Exercise requirements: The answer must consist of every line in the data that contains "fill".

[[ Source records, beginning ]]

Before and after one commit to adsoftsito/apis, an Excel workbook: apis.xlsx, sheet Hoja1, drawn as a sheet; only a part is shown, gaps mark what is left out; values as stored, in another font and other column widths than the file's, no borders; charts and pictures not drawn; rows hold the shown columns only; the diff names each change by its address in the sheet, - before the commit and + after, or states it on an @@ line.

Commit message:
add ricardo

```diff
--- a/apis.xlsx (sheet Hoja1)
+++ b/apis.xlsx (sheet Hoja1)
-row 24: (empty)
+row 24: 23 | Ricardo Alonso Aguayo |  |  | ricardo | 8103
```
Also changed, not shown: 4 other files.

[[ Source records, end ]]
[[ Source records, beginning ]]

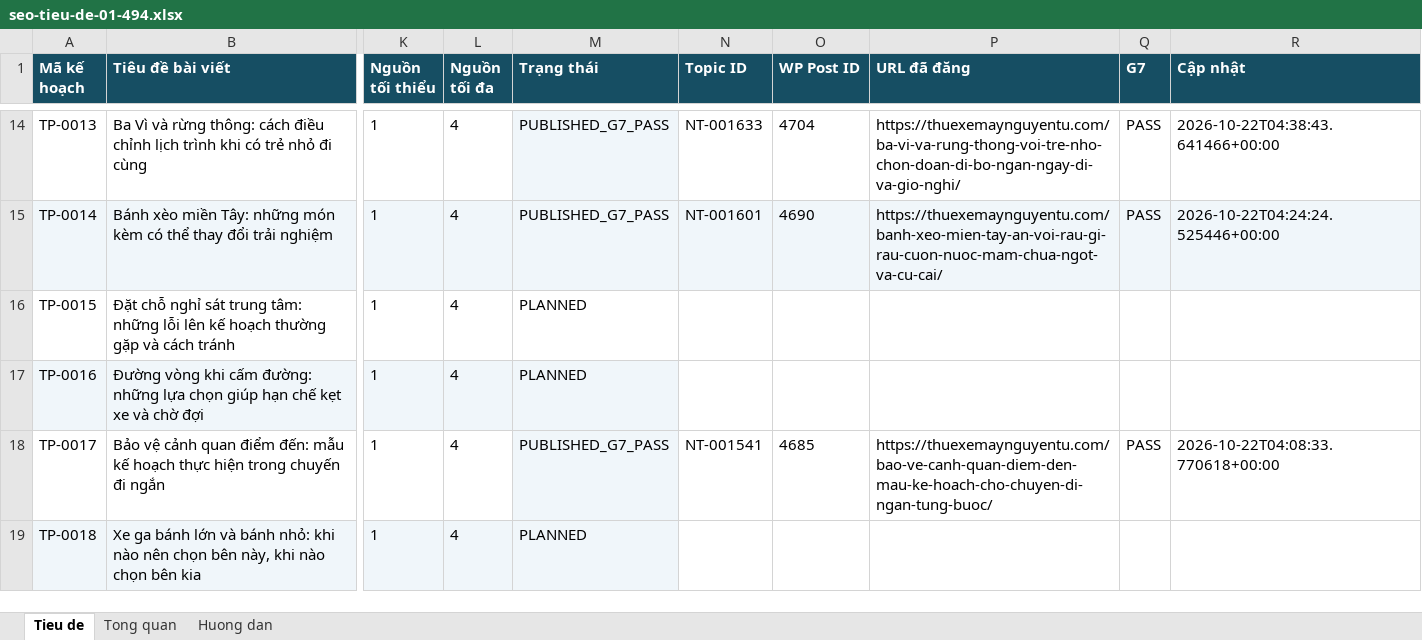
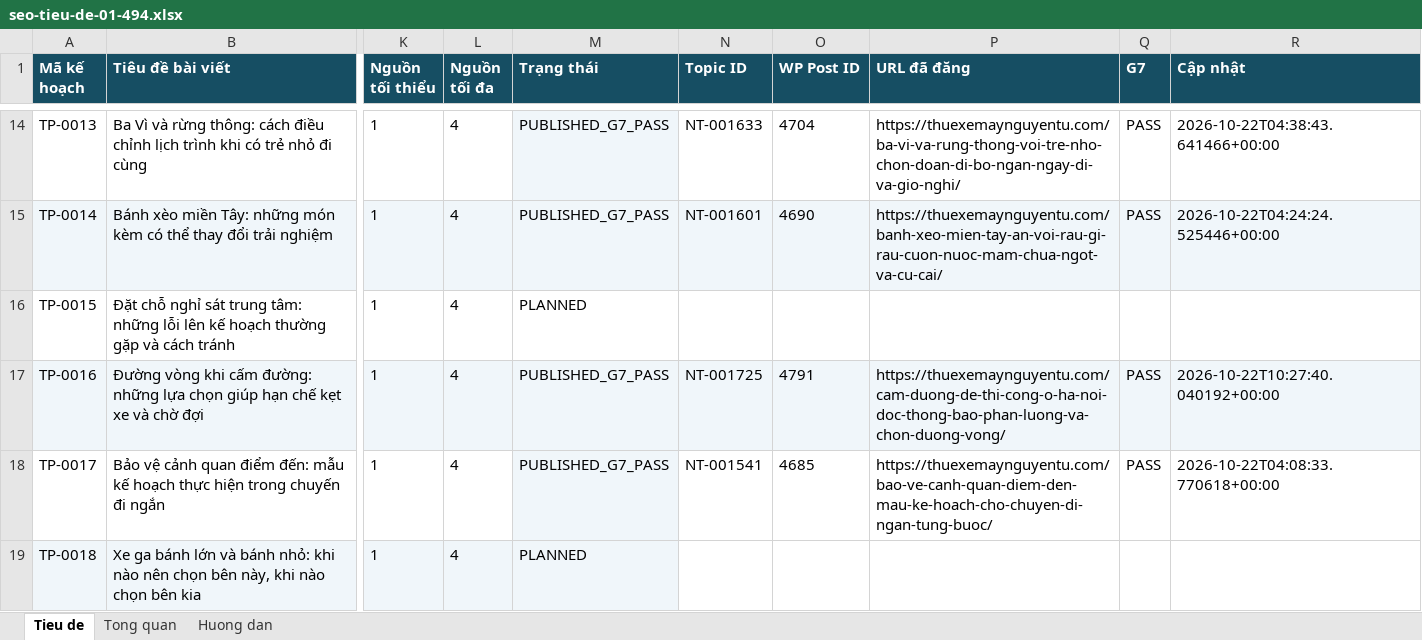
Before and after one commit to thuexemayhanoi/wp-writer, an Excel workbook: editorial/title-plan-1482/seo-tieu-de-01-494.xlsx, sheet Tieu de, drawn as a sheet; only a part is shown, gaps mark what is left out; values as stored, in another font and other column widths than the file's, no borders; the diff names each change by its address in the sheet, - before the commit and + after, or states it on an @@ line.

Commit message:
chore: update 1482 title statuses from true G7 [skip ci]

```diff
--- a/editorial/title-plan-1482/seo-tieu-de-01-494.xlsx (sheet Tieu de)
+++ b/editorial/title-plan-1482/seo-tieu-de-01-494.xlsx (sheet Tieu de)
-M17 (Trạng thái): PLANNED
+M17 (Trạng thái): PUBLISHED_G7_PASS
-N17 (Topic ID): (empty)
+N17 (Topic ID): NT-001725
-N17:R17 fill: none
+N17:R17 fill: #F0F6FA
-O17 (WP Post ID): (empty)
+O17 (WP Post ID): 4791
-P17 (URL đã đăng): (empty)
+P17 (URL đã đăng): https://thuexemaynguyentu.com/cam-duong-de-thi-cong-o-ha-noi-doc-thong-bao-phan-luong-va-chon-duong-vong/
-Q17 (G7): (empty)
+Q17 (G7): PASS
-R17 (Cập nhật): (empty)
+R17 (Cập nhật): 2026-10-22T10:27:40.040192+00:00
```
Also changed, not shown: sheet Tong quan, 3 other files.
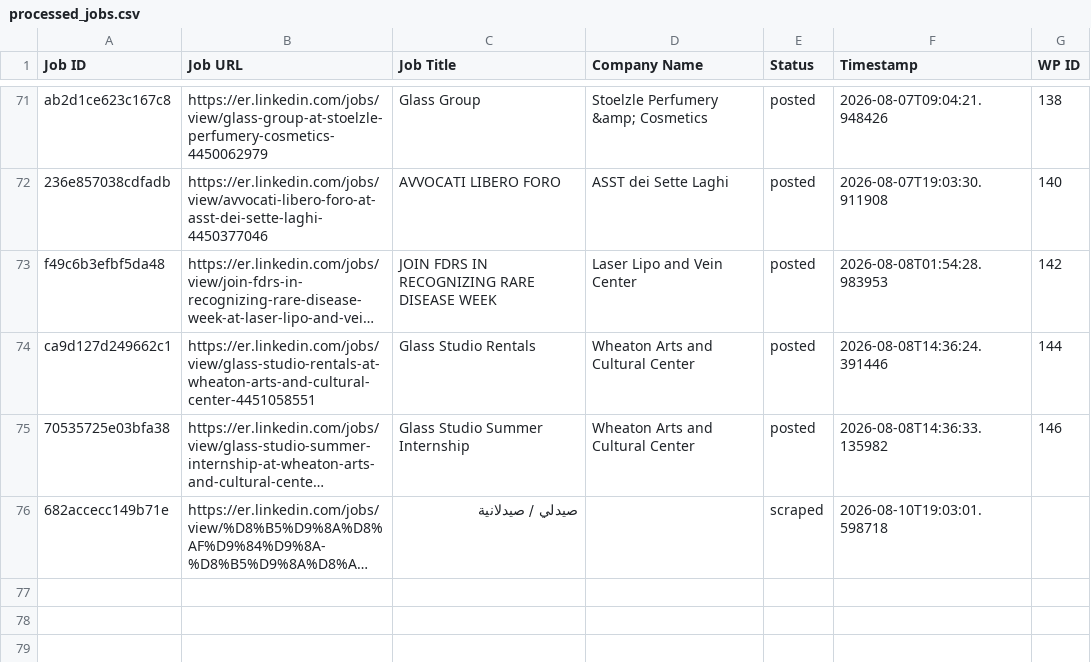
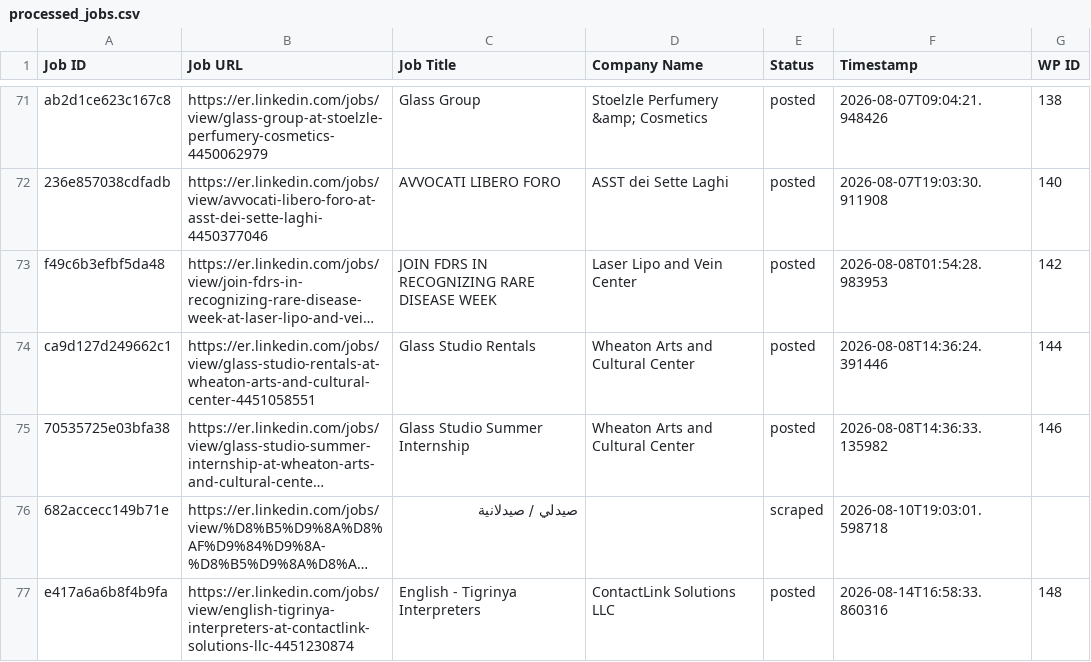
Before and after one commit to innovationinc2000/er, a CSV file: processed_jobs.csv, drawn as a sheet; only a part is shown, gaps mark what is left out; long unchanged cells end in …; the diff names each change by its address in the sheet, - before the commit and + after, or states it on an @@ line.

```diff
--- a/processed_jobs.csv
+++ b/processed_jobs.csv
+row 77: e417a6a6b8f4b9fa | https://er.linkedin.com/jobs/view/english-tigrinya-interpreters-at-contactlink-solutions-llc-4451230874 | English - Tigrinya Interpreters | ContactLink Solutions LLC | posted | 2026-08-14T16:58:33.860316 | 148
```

[[ Source records, end ]]
[[ Source records, beginning ]]

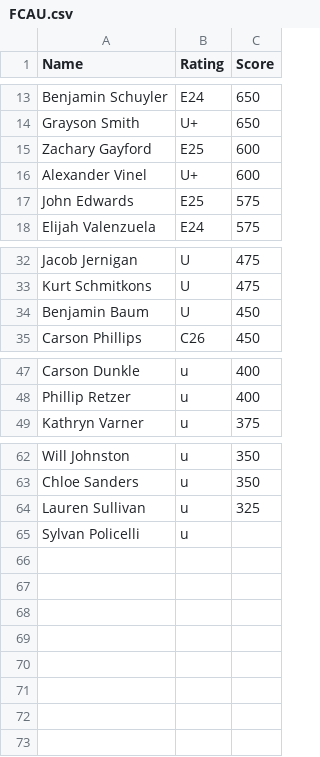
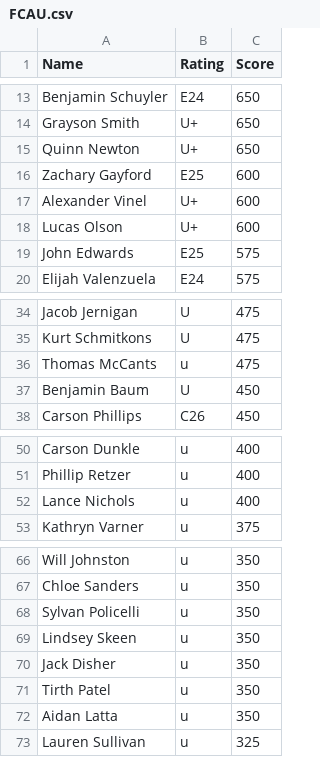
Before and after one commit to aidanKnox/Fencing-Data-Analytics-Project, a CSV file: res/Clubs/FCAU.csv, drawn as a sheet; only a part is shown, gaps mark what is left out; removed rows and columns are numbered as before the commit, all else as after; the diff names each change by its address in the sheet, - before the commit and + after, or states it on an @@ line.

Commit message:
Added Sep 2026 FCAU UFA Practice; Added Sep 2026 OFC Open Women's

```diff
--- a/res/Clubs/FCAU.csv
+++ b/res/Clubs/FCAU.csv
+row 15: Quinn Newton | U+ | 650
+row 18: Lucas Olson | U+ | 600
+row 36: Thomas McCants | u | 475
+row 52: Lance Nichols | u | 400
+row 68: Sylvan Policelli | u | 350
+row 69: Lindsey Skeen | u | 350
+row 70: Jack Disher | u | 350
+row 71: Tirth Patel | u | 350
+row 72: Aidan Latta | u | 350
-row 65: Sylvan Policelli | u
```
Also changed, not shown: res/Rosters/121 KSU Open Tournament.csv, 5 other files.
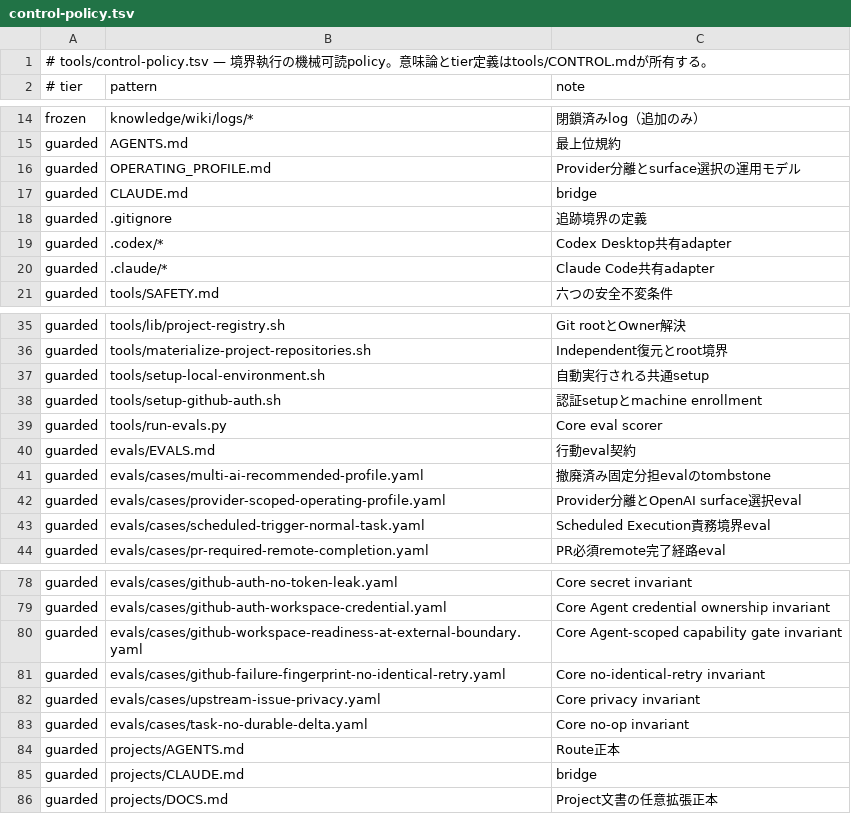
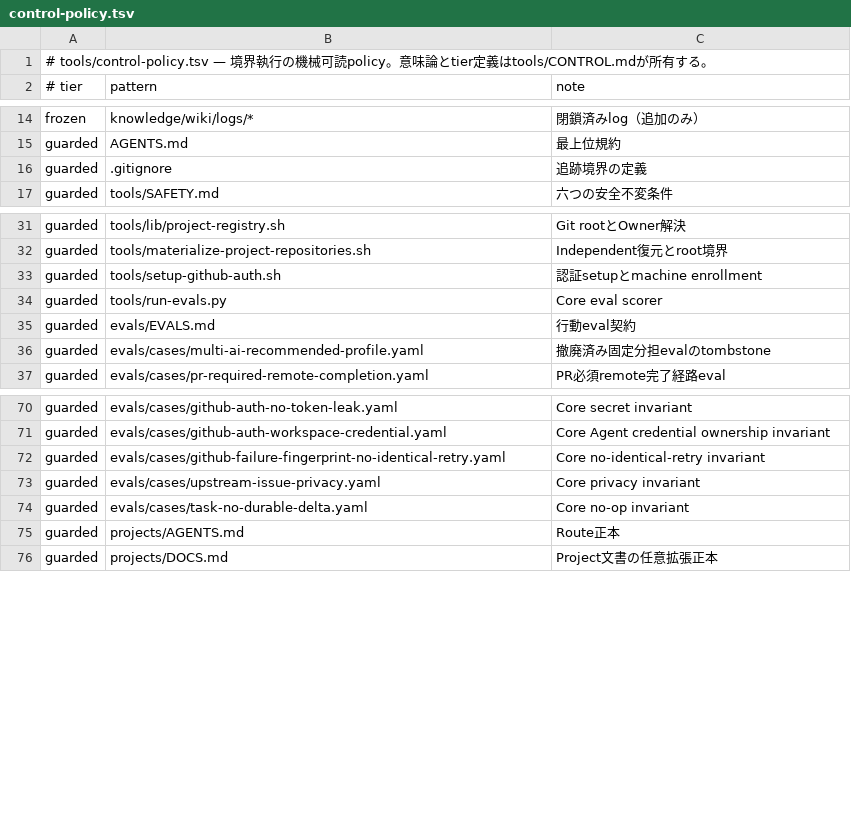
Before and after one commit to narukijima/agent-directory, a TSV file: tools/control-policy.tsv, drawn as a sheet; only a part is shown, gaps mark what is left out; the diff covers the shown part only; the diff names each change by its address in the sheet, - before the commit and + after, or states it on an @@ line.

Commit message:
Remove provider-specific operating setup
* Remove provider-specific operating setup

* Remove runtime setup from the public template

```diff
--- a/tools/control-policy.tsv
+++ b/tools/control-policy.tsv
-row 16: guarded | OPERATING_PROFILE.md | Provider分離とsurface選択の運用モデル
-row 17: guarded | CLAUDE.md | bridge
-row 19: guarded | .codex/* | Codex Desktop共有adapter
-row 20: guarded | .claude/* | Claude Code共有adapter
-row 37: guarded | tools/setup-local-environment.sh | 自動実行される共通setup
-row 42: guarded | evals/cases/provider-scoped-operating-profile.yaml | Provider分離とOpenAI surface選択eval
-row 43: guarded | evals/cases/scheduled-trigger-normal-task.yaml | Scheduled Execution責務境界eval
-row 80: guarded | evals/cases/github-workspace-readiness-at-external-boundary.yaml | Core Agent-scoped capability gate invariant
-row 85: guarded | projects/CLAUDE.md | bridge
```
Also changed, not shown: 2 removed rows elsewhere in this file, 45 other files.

[[ Source records, end ]]

Solution for this exercise:
-N17:R17 fill: none
+N17:R17 fill: #F0F6FA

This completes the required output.